PROMPT: Restate every line below word for word, but drop each picture.

DATA FOR THE TASK:
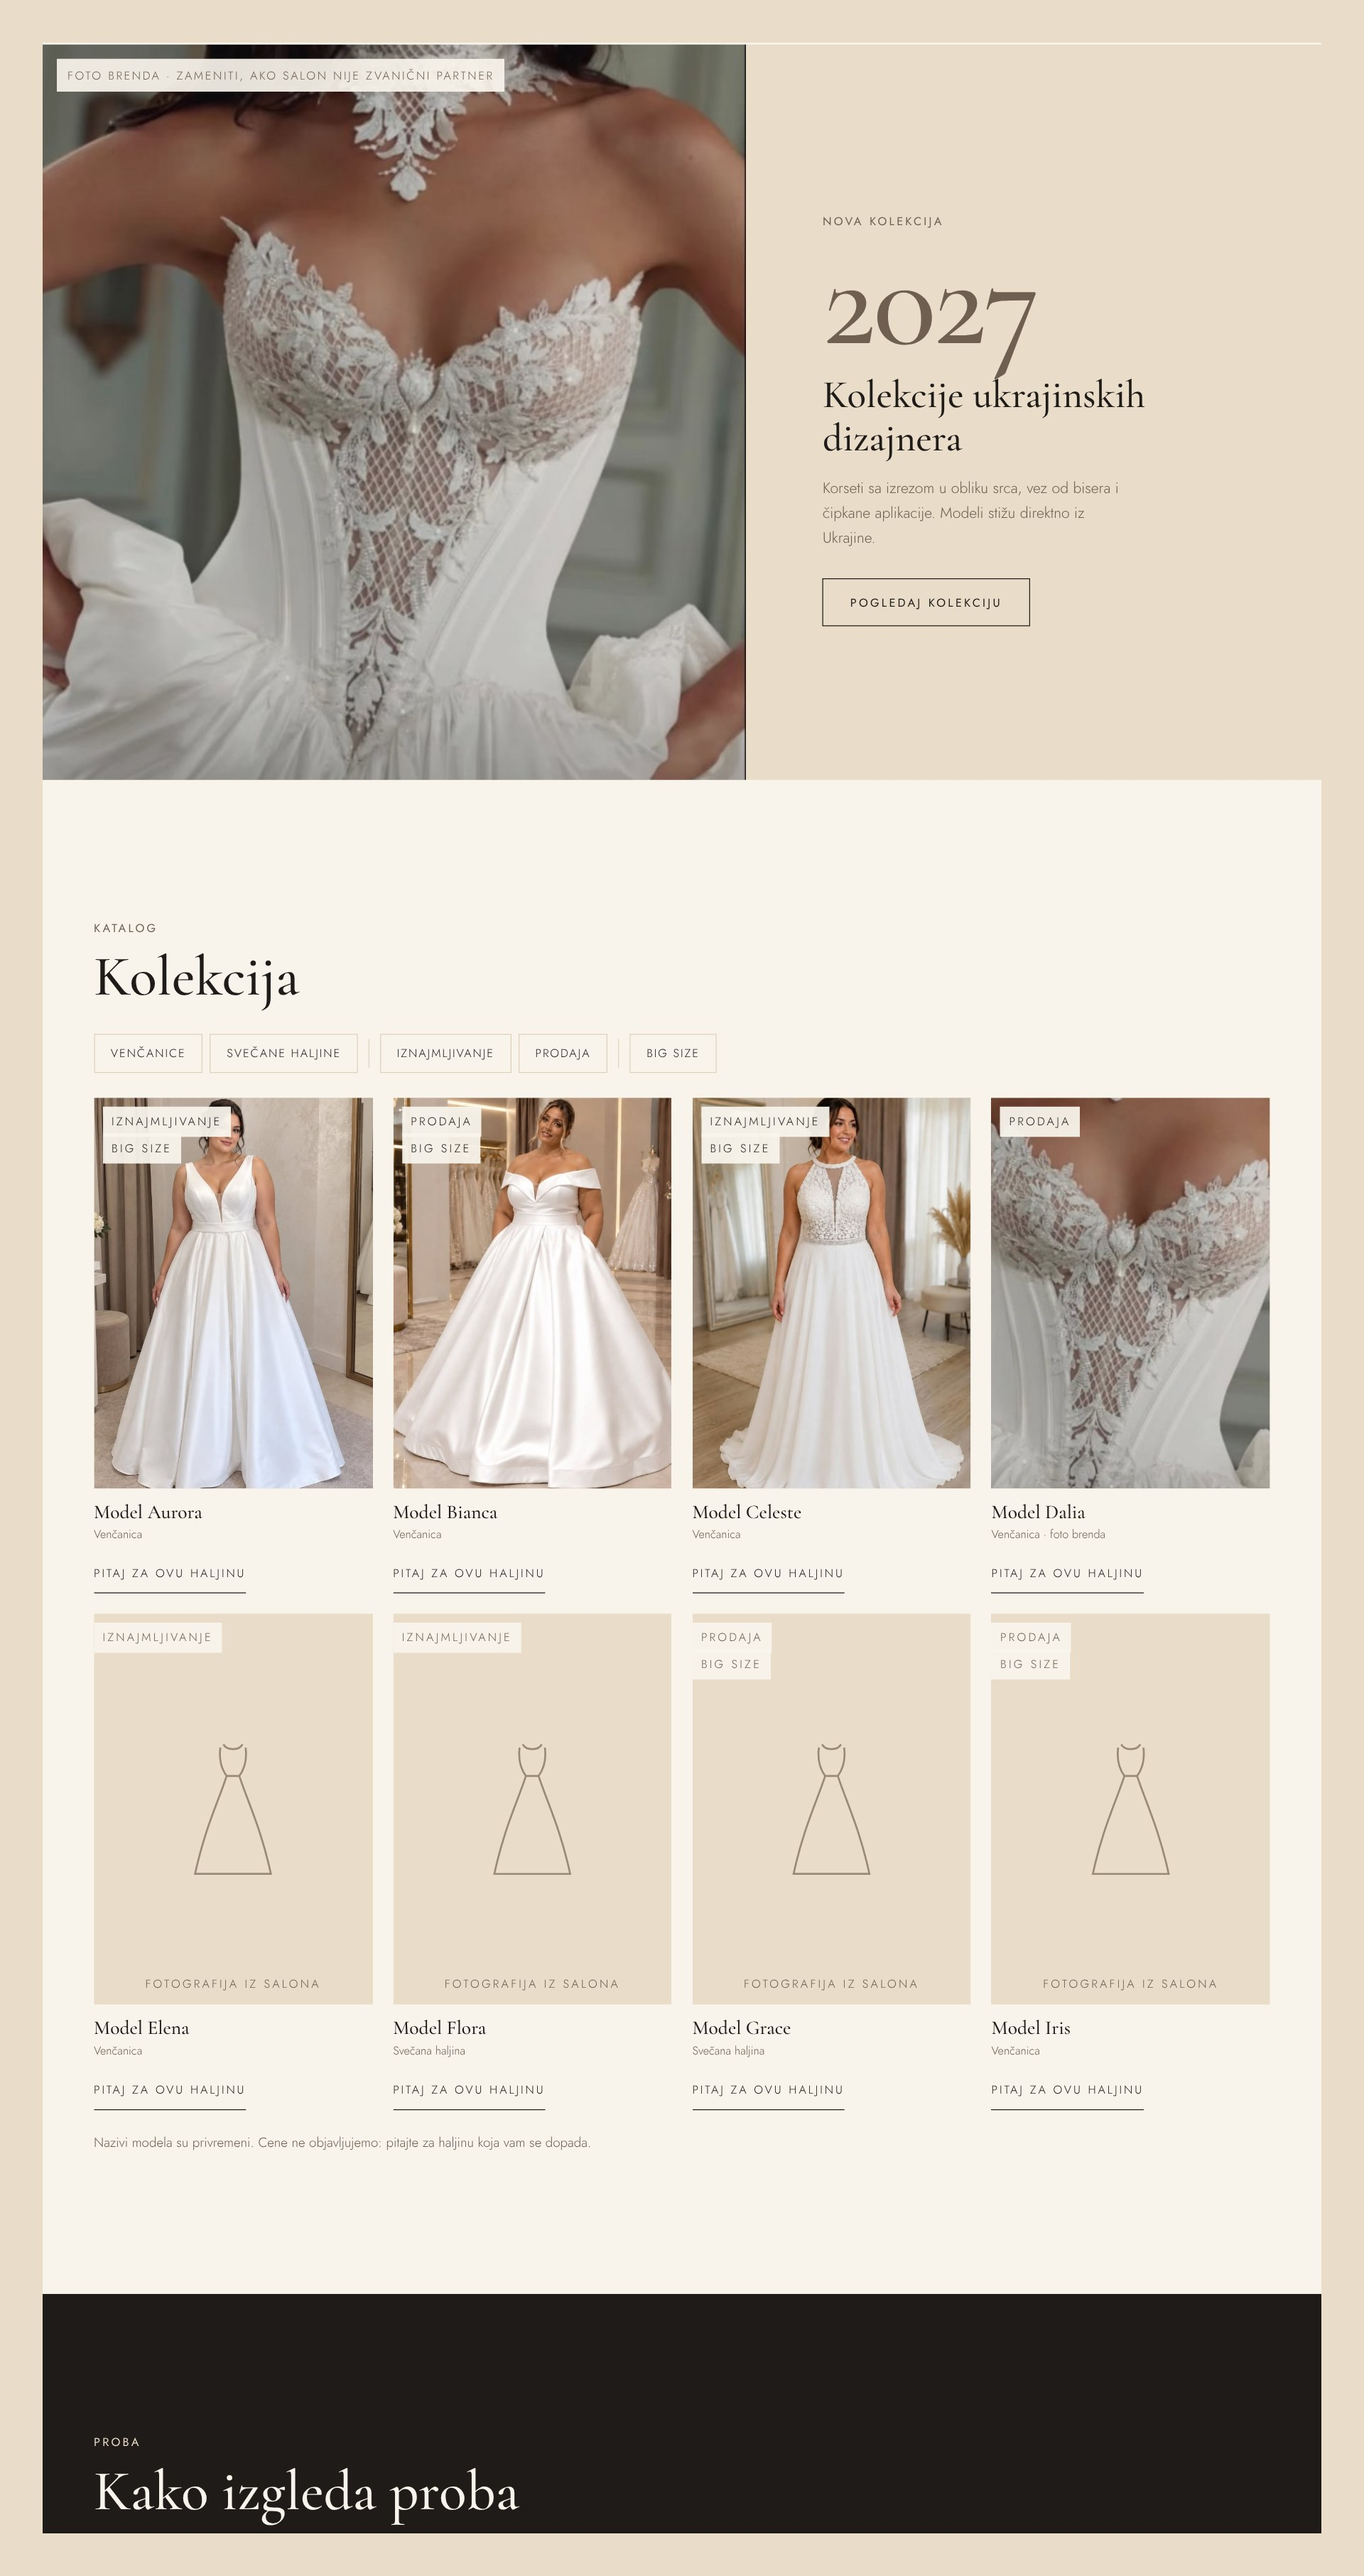
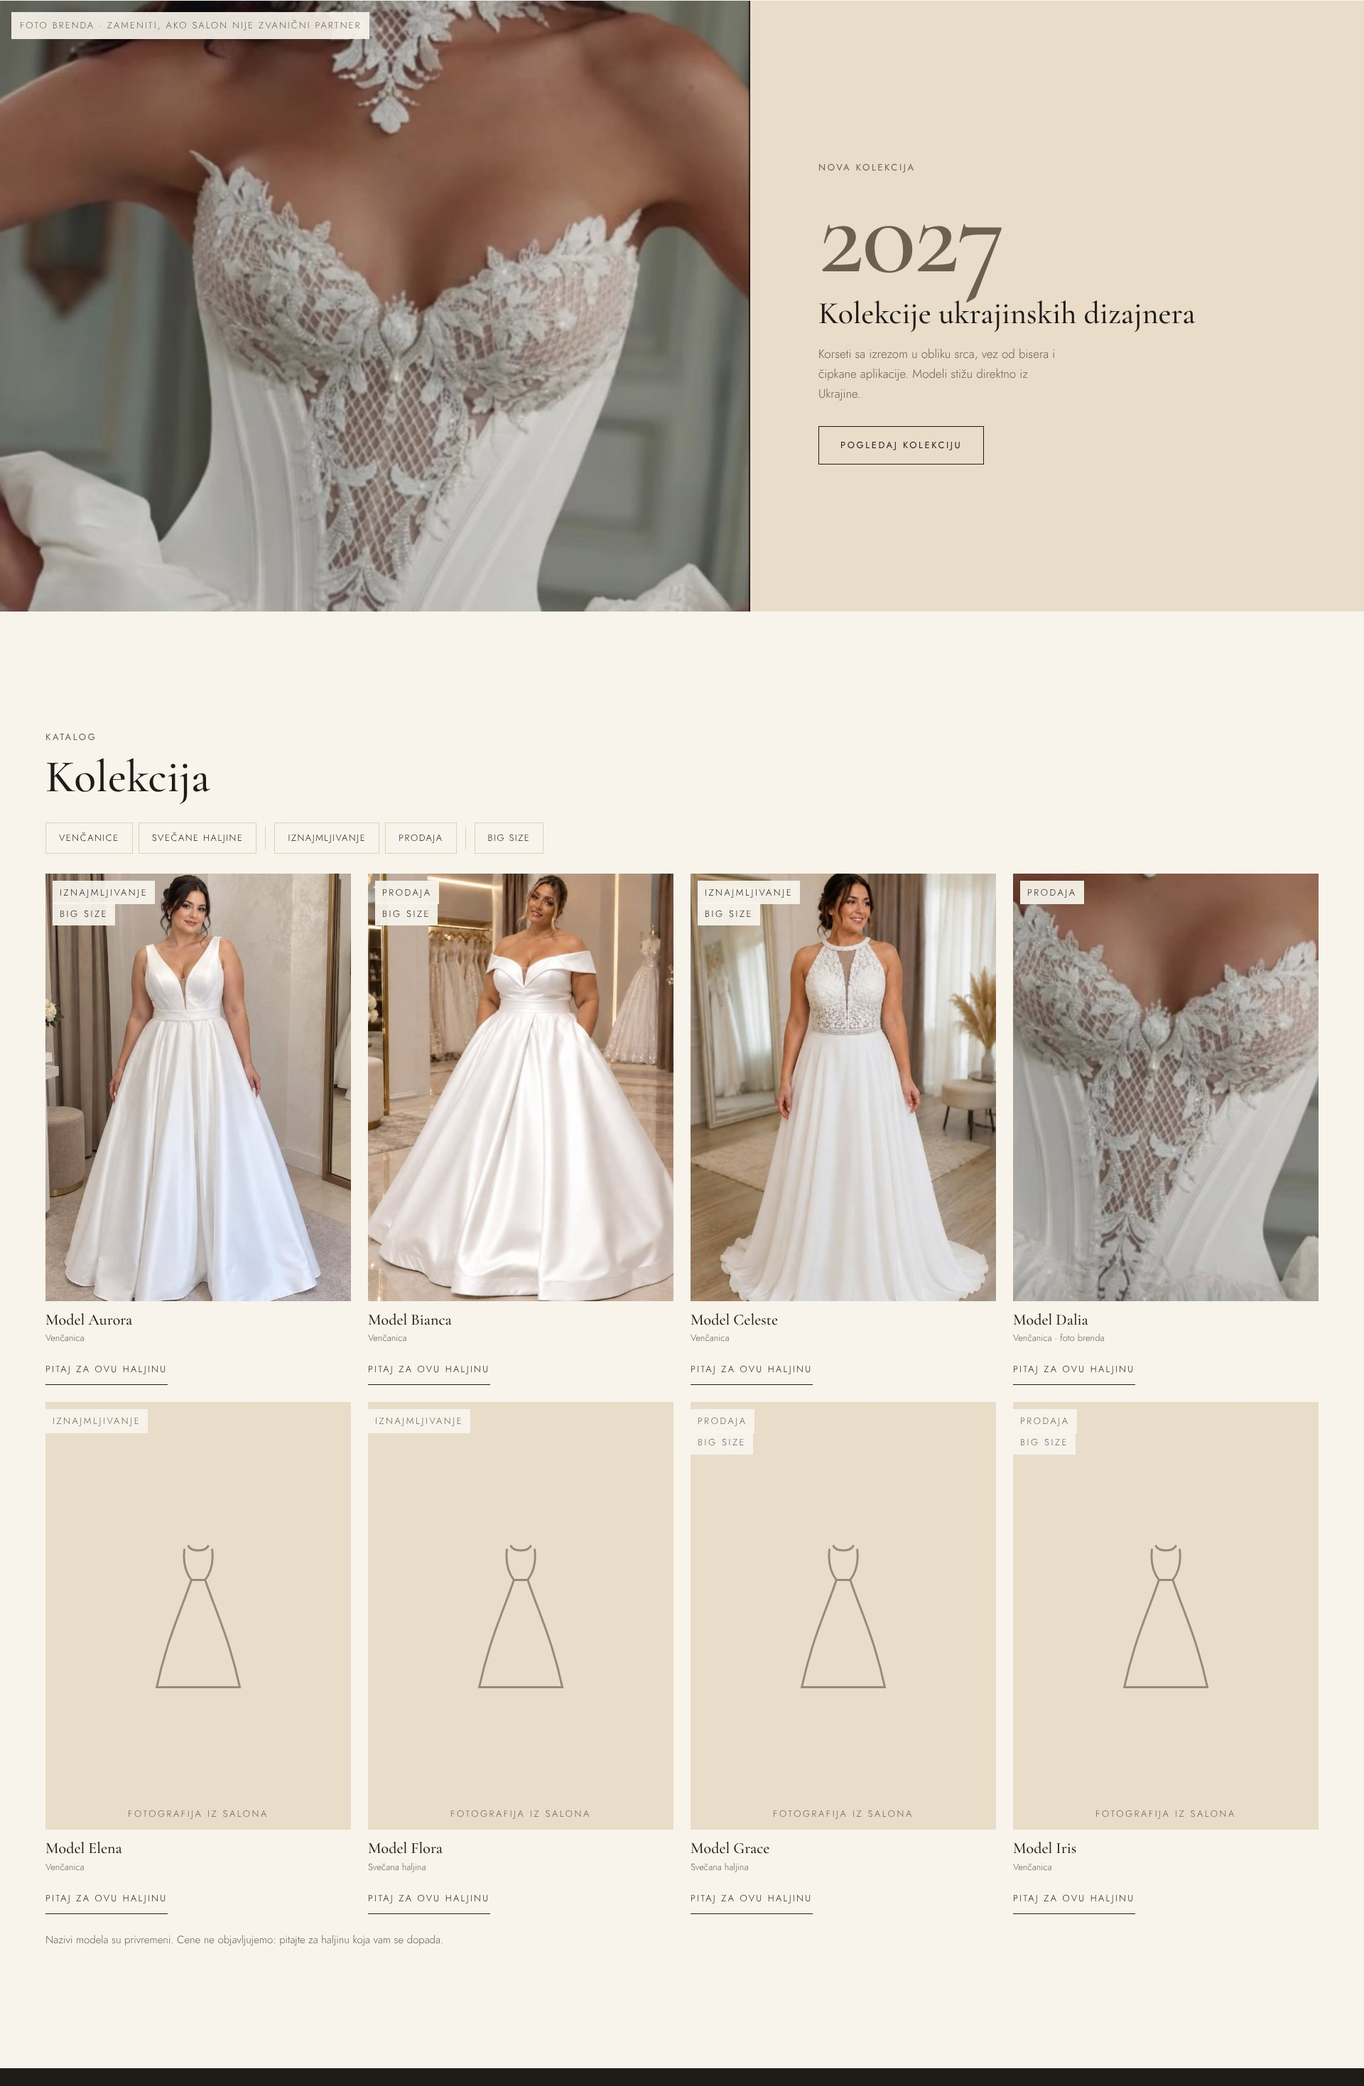
Sparkly: full-length dress in desktop hero, imports and size 60
Claude-Session: https://claude.ai/code/session_01UWZxjZDZsRNAHBMSR73c6z

diff --git a/sites/sparkly/index.html b/sites/sparkly/index.html
@@ -59,6 +59,15 @@ button{font:inherit;color:inherit}
 .hero h1 i{font-style:italic}
 .hero p.sub{margin-top:18px;font-size:clamp(1.0625rem,1rem + .4vw,1.25rem);line-height:1.5;max-width:30ch;color:rgba(248,244,236,.92)}
 .hero .acts{display:flex;gap:10px;flex-wrap:wrap;margin-top:30px}
+.hero-pic{position:absolute;inset:0}
+@media (min-width:861px){
+  .hero{align-items:center}
+  .hero-pic{left:auto;width:min(calc(100svh * 720 / 954),56%)}
+  .hero video,.hero .poster{object-position:50% 0}
+  .hero::after{background:linear-gradient(90deg,#2b2621 0,#2b2621 calc(100% - min(calc(100svh * 720 / 954),56%)),rgba(43,38,33,0) calc(100% - min(calc(100svh * 720 / 954),56%) + 120px)),linear-gradient(180deg,rgba(30,27,24,.3) 0,rgba(30,27,24,0) 22%)} /* taste-skill-ignore: scrim blends the photo into the text panel */
+  .hero-in{padding:120px var(--m) 80px;max-width:calc(100% - min(calc(100svh * 720 / 954),56%) + 40px)}
+  .hero .vid-note{right:auto;left:24px;top:auto;bottom:24px}
+}
 .vid-note{position:absolute;z-index:2;top:84px;right:var(--m);font-size:.8125rem;letter-spacing:.18em;text-transform:uppercase;color:rgba(248,244,236,.75);border:1px solid rgba(248,244,236,.35);padding:7px 12px} /* taste-skill-ignore: sketch annotation */
 
 /* BIG SIZE */
@@ -217,13 +226,15 @@ figcaption{margin-top:10px}
 
 <main>
 <section class="hero" aria-labelledby="h1">
-  <img class="poster" src="img/big-2.jpg" alt="" width="720" height="954">
-  <video autoplay muted loop playsinline preload="none" poster="img/big-2.jpg" aria-hidden="true"><source src="video/hero.mp4" type="video/mp4"></video>
-  <span class="vid-note">Skica · ovde ide video haljine</span>
+  <div class="hero-pic">
+    <img class="poster" src="img/big-2.jpg" alt="" width="720" height="954">
+    <video autoplay muted loop playsinline preload="none" poster="img/big-2.jpg" aria-hidden="true"><source src="video/hero.mp4" type="video/mp4"></video>
+    <span class="vid-note">Skica · ovde ide video haljine</span>
+  </div>
   <div class="hero-in">
     <p class="caps rise">Niš · Obrenovićeva</p>
     <h1 id="h1" class="rise">Venčanice<br><i>Sparkly</i></h1>
-    <p class="sub rise">Venčanice i svečane haljine u Nišu. Iznajmljivanje i prodaja.</p>
+    <p class="sub rise">Venčanice i svečane haljine u Nišu. Iznajmljivanje i prodaja. Modeli iz Ukrajine, Dubaija i drugih zemalja.</p>
     <div class="acts rise">
       <a class="btn btn--light" href="viber://chat?number=%2B381641913966">Zakaži probu</a>
       <a class="btn btn--ghost-light" href="#kolekcija">Pogledaj kolekciju</a>
@@ -236,7 +247,7 @@ figcaption{margin-top:10px}
     <p class="caps rise">Big size</p>
     <h2 id="big-h" class="rise">Venčanice za svaku figuru</h2>
     <p class="lead rise">Veliki izbor BIG SIZE modela, jer svaka mlada zaslužuje haljinu iz snova.</p>
-    <p class="badge rise">BIG SIZE</p>
+    <p class="badge rise">Do veličine 60</p>
     <a class="btn rise" href="#kolekcija" data-filter="big">Pogledaj BIG SIZE kolekciju</a>
   </div>
   <div class="big-pics">
@@ -292,8 +303,8 @@ figcaption{margin-top:10px}
 <section class="why" aria-labelledby="why-h">
   <div><p class="caps rise">Zašto Sparkly</p><h2 id="why-h" class="rise">Zašto mlade biraju nas</h2></div>
   <ul>
-    <li class="rise"><b aria-hidden="true"></b><span>Veliki izbor BIG SIZE venčanica</span></li>
-    <li class="rise"><b aria-hidden="true"></b><span>Kolekcije ukrajinskih dizajnera</span></li>
+    <li class="rise"><b aria-hidden="true"></b><span>BIG SIZE venčanice do veličine 60</span></li>
+    <li class="rise"><b aria-hidden="true"></b><span>Haljine iz Ukrajine, Dubaija i drugih zemalja</span></li>
     <li class="rise"><b aria-hidden="true"></b><span>Iznajmljivanje ili kupovina, kako vama odgovara</span></li>
   </ul>
 </section>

RESULT FOR THIS EXERCISE:
Sparkly: full-length dress in desktop hero, imports and size 60
Claude-Session: https://claude.ai/code/session_01UWZxjZDZsRNAHBMSR73c6z

diff --git a/sites/sparkly/index.html b/sites/sparkly/index.html
@@ -59,6 +59,15 @@ button{font:inherit;color:inherit}
 .hero h1 i{font-style:italic}
 .hero p.sub{margin-top:18px;font-size:clamp(1.0625rem,1rem + .4vw,1.25rem);line-height:1.5;max-width:30ch;color:rgba(248,244,236,.92)}
 .hero .acts{display:flex;gap:10px;flex-wrap:wrap;margin-top:30px}
+.hero-pic{position:absolute;inset:0}
+@media (min-width:861px){
+  .hero{align-items:center}
+  .hero-pic{left:auto;width:min(calc(100svh * 720 / 954),56%)}
+  .hero video,.hero .poster{object-position:50% 0}
+  .hero::after{background:linear-gradient(90deg,#2b2621 0,#2b2621 calc(100% - min(calc(100svh * 720 / 954),56%)),rgba(43,38,33,0) calc(100% - min(calc(100svh * 720 / 954),56%) + 120px)),linear-gradient(180deg,rgba(30,27,24,.3) 0,rgba(30,27,24,0) 22%)} /* taste-skill-ignore: scrim blends the photo into the text panel */
+  .hero-in{padding:120px var(--m) 80px;max-width:calc(100% - min(calc(100svh * 720 / 954),56%) + 40px)}
+  .hero .vid-note{right:auto;left:24px;top:auto;bottom:24px}
+}
 .vid-note{position:absolute;z-index:2;top:84px;right:var(--m);font-size:.8125rem;letter-spacing:.18em;text-transform:uppercase;color:rgba(248,244,236,.75);border:1px solid rgba(248,244,236,.35);padding:7px 12px} /* taste-skill-ignore: sketch annotation */
 
 /* BIG SIZE */
@@ -217,13 +226,15 @@ figcaption{margin-top:10px}
 
 <main>
 <section class="hero" aria-labelledby="h1">
-  <img class="poster" src="img/big-2.jpg" alt="" width="720" height="954">
-  <video autoplay muted loop playsinline preload="none" poster="img/big-2.jpg" aria-hidden="true"><source src="video/hero.mp4" type="video/mp4"></video>
-  <span class="vid-note">Skica · ovde ide video haljine</span>
+  <div class="hero-pic">
+    <img class="poster" src="img/big-2.jpg" alt="" width="720" height="954">
+    <video autoplay muted loop playsinline preload="none" poster="img/big-2.jpg" aria-hidden="true"><source src="video/hero.mp4" type="video/mp4"></video>
+    <span class="vid-note">Skica · ovde ide video haljine</span>
+  </div>
   <div class="hero-in">
     <p class="caps rise">Niš · Obrenovićeva</p>
     <h1 id="h1" class="rise">Venčanice<br><i>Sparkly</i></h1>
-    <p class="sub rise">Venčanice i svečane haljine u Nišu. Iznajmljivanje i prodaja.</p>
+    <p class="sub rise">Venčanice i svečane haljine u Nišu. Iznajmljivanje i prodaja. Modeli iz Ukrajine, Dubaija i drugih zemalja.</p>
     <div class="acts rise">
       <a class="btn btn--light" href="viber://chat?number=%2B381641913966">Zakaži probu</a>
       <a class="btn btn--ghost-light" href="#kolekcija">Pogledaj kolekciju</a>
@@ -236,7 +247,7 @@ figcaption{margin-top:10px}
     <p class="caps rise">Big size</p>
     <h2 id="big-h" class="rise">Venčanice za svaku figuru</h2>
     <p class="lead rise">Veliki izbor BIG SIZE modela, jer svaka mlada zaslužuje haljinu iz snova.</p>
-    <p class="badge rise">BIG SIZE</p>
+    <p class="badge rise">Do veličine 60</p>
     <a class="btn rise" href="#kolekcija" data-filter="big">Pogledaj BIG SIZE kolekciju</a>
   </div>
   <div class="big-pics">
@@ -292,8 +303,8 @@ figcaption{margin-top:10px}
 <section class="why" aria-labelledby="why-h">
   <div><p class="caps rise">Zašto Sparkly</p><h2 id="why-h" class="rise">Zašto mlade biraju nas</h2></div>
   <ul>
-    <li class="rise"><b aria-hidden="true"></b><span>Veliki izbor BIG SIZE venčanica</span></li>
-    <li class="rise"><b aria-hidden="true"></b><span>Kolekcije ukrajinskih dizajnera</span></li>
+    <li class="rise"><b aria-hidden="true"></b><span>BIG SIZE venčanice do veličine 60</span></li>
+    <li class="rise"><b aria-hidden="true"></b><span>Haljine iz Ukrajine, Dubaija i drugih zemalja</span></li>
     <li class="rise"><b aria-hidden="true"></b><span>Iznajmljivanje ili kupovina, kako vama odgovara</span></li>
   </ul>
 </section>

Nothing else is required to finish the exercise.